TASK TO COMPLETE
From the entries below, please gather each line containing the string "href".

RAW DATA
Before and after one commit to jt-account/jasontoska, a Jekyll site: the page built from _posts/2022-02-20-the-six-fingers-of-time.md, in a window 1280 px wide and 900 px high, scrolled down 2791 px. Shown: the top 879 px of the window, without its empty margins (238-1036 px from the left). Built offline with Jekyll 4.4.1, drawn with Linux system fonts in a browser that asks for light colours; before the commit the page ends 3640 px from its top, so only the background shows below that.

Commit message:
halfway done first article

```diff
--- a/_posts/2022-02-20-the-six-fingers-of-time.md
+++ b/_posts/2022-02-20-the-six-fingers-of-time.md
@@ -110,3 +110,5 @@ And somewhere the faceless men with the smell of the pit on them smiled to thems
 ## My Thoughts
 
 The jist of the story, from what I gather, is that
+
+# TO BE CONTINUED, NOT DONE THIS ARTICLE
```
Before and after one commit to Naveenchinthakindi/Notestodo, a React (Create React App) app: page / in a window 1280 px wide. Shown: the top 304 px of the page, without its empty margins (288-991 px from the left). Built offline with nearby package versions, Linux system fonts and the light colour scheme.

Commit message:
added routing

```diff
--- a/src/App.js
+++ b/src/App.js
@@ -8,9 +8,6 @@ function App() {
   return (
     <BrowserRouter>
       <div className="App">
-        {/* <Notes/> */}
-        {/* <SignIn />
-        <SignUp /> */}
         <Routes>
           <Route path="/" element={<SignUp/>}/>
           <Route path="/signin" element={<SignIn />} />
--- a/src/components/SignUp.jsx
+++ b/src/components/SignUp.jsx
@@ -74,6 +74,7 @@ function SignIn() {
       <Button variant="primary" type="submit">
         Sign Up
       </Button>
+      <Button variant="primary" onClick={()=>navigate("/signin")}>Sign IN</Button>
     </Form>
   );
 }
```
---
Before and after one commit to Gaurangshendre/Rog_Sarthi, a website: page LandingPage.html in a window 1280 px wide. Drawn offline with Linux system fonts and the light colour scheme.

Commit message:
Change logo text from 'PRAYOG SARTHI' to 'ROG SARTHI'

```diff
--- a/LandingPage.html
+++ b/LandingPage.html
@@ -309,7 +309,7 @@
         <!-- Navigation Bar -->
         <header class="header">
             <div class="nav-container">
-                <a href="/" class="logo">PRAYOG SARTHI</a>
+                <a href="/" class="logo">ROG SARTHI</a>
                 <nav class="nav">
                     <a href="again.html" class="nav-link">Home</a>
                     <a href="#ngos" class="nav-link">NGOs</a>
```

YOUR RESPONSE
-                <a href="/" class="logo">PRAYOG SARTHI</a>
+                <a href="/" class="logo">ROG SARTHI</a>
                     <a href="again.html" class="nav-link">Home</a>
                     <a href="#ngos" class="nav-link">NGOs</a>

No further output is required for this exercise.